Elder Law

No one wants to think about health and financial issues that often arise as we age. However, it’s important to discuss and plan for what will happen to you and your property if you become incapacitated or need medical care. By avoiding such planning, you leave it to family (or sometimes strangers) to make those decisions for you during a stressful time and they may not necessarily act in accordance with your wishes. In fact, dealing with a family member who can no longer take care of himself/herself is a frequent source of conflict within families as they argue over who has control and what should be done.

In addition, when it comes to your finances, it may be too late to preserve your assets if you wait. Transferring property, setting up trusts, buying long-term care insurance and other tactics must be done before you need care.

Do you really want someone else to have control over your life and your money? We hope these blog posts will educate you about some of the personal, financial and legal concerns you should consider as part of your elder planning.

Visit our Elder Law practice page to learn more about our services.

 

Planning for Longevity: What It Means for Women

By | November 30th, 2017|Elder Law|

Joe Coughlin, the director of the MIT Age Lab, recently wrote a book, The Longevity Economy, to help companies unlock the world’s

Why won’t people plan for a health crisis?

By | October 16th, 2017|Elder Law|

Recently, researchers compiled results from over 150 studies from 2011 to 2016 looking at how many individuals had some kind of advance

How Collaborative Divorce Helps Grandparents and Grandchildren

By | August 17th, 2017|Elder Law, Matrimonial & Family Law|

High conflict divorces affect not just spouses and children, but also grandparents and other extended family.

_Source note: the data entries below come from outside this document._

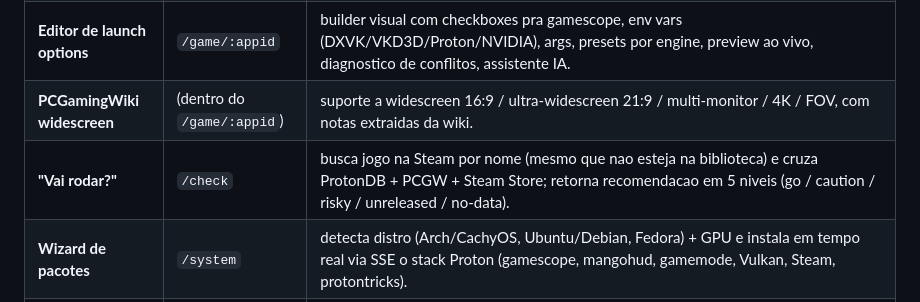
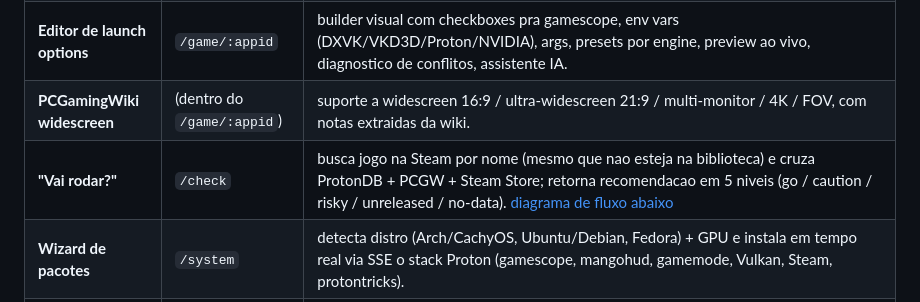
Before and after one commit to rmarquespaixao-eng/protondeck, a Markdown page: README.md, the part around one of its changes. Drawn GitHub-style.

```diff
--- a/README.md
+++ b/README.md
@@ -16,7 +16,7 @@ Arquitetura hexagonal — domain puro / ports / use cases / adapters separados.
 | **Biblioteca**                | `/games`     | tabela filtravel da Steam library: tier, engine detectada, Proton version, override pessoal. |
 | **Editor de launch options**  | `/game/:appid` | builder visual com checkboxes pra gamescope, env vars (DXVK/VKD3D/Proton/NVIDIA), args, presets por engine, preview ao vivo, diagnostico de conflitos, assistente IA. |
 | **PCGamingWiki widescreen**   | (dentro do `/game/:appid`) | suporte a widescreen 16:9 / ultra-widescreen 21:9 / multi-monitor / 4K / FOV, com notas extraidas da wiki. |
-| **"Vai rodar?"**              | `/check`     | busca jogo na Steam por nome (mesmo que nao esteja na biblioteca) e cruza ProtonDB + PCGW + Steam Store; retorna recomendacao em 5 niveis (go / caution / risky / unreleased / no-data). |
+| **"Vai rodar?"**              | `/check`     | busca jogo na Steam por nome (mesmo que nao esteja na biblioteca) e cruza ProtonDB + PCGW + Steam Store; retorna recomendacao em 5 niveis (go / caution / risky / unreleased / no-data). [diagrama de fluxo abaixo](#fluxo-vai-rodar-check) |
 | **Wizard de pacotes**         | `/system`    | detecta distro (Arch/CachyOS, Ubuntu/Debian, Fedora) + GPU e instala em tempo real via SSE o stack Proton (gamescope, mangohud, gamemode, Vulkan, Steam, protontricks). |
 | **Backup &amp; Import**       | `/backup`    | exporta seus overrides em JSON; importa com preview antes de aplicar.                       |
 | **Aplicar direto no Steam**   | botao em `/game/:appid` | edita `~/.steam/steam/userdata/&lt;id&gt;/config/localconfig.vdf` com backup automatico e barreira se o cliente Steam estiver rodando. |
```
Also changed, not shown: other parts of README.md (+153 -1 lines).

Suddenly there are a host of

BECOME A PRO CHOICE SENIOR

By | April 26th, 2017|Elder Law|

I recently heard a TV  commercial which went something like "make aging a CHOICE and not a CHALLENGE"!   As an elder